The requested output is every line from the one with "Remove back button from index.md" through the last line below, printed exactly.

- - - -

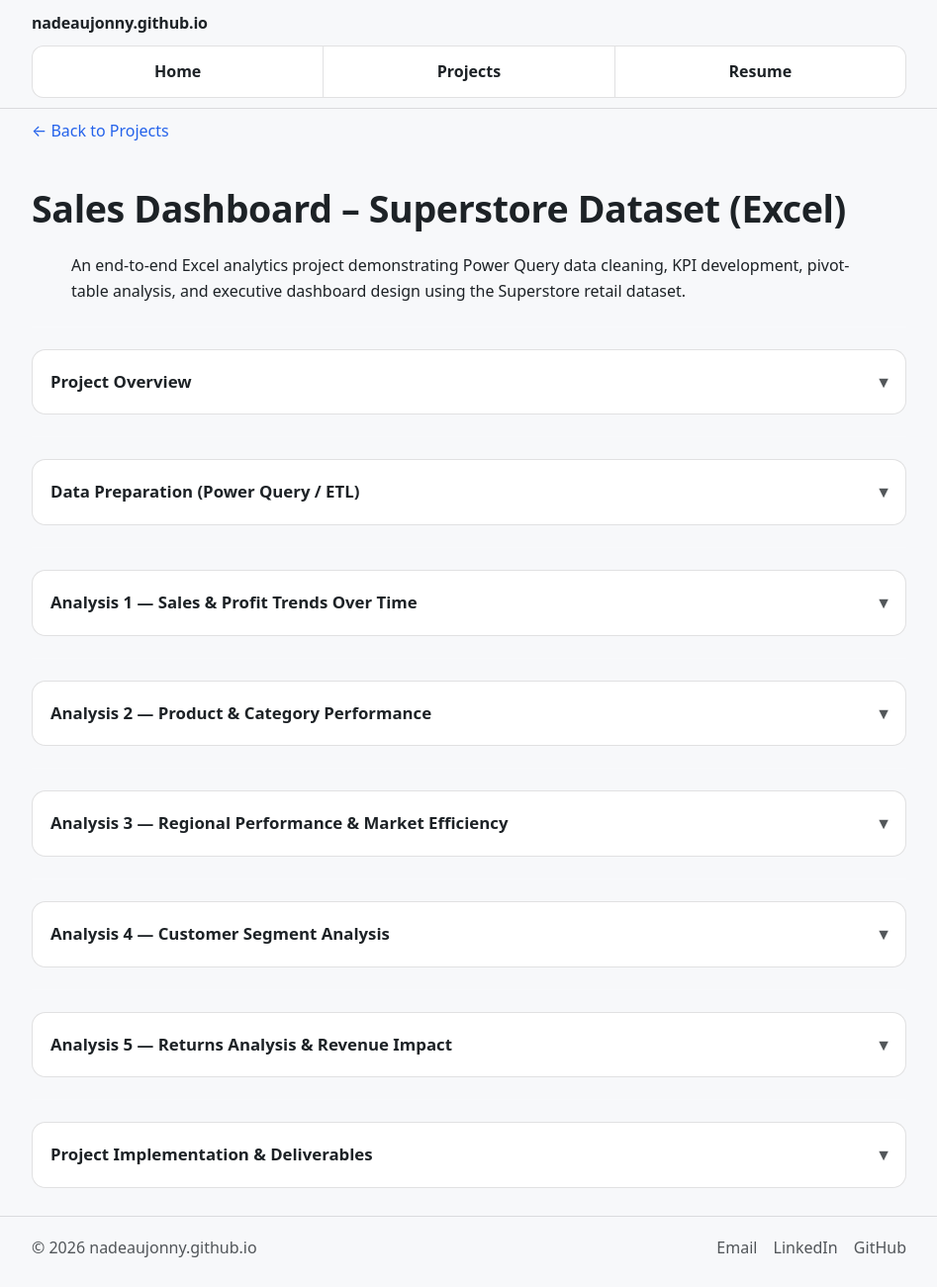
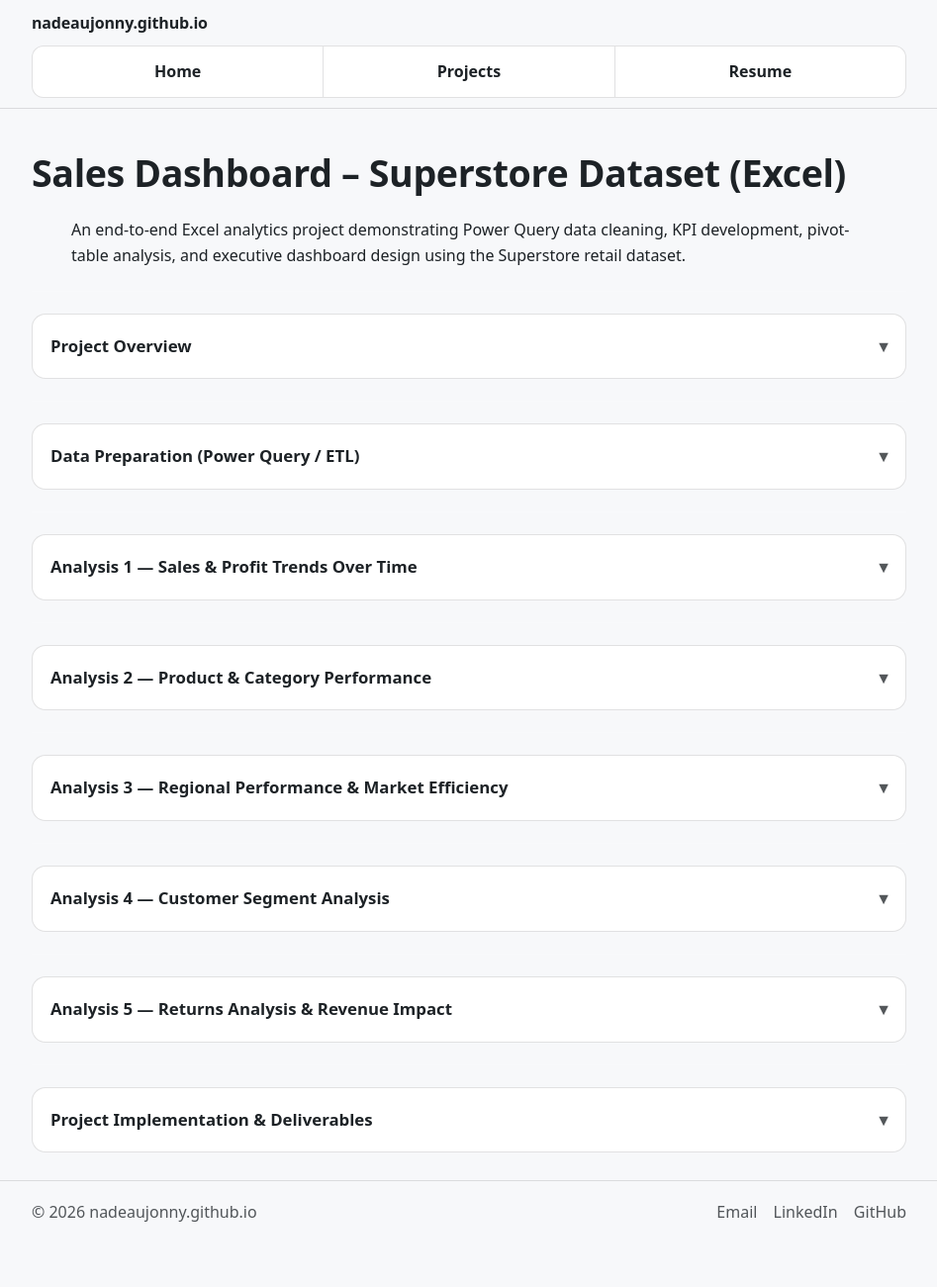
Before and after one commit to nadeaujonny/nadeaujonny.github.io, a Jekyll site: the page built from projects/excel-superstore-analysis/index.md, in a window 1280 px wide and 1301 px high. Shown: the whole window at 99% size, without its empty margins (166-1113 px from the left). Built offline with Jekyll 4.4.1, drawn with Linux system fonts in a browser that asks for light colours.

Commit message:
Remove back button from index.md
Removed back button from the project index.

```diff
--- a/projects/excel-superstore-analysis/index.md
+++ b/projects/excel-superstore-analysis/index.md
@@ -2,8 +2,6 @@
 layout: default
 title: Sales Dashboard – Superstore Dataset (Excel)
 ---
-
-<a href="/projects" class="back-btn">← Back to Projects</a>
 
 # Sales Dashboard – Superstore Dataset (Excel)
 
```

- - - -

◆ RESULT
Remove back button from index.md
Removed back button from the project index.

```diff
--- a/projects/excel-superstore-analysis/index.md
+++ b/projects/excel-superstore-analysis/index.md
@@ -2,8 +2,6 @@
 layout: default
 title: Sales Dashboard – Superstore Dataset (Excel)
 ---
-
-<a href="/projects" class="back-btn">← Back to Projects</a>
 
 # Sales Dashboard – Superstore Dataset (Excel)
 
```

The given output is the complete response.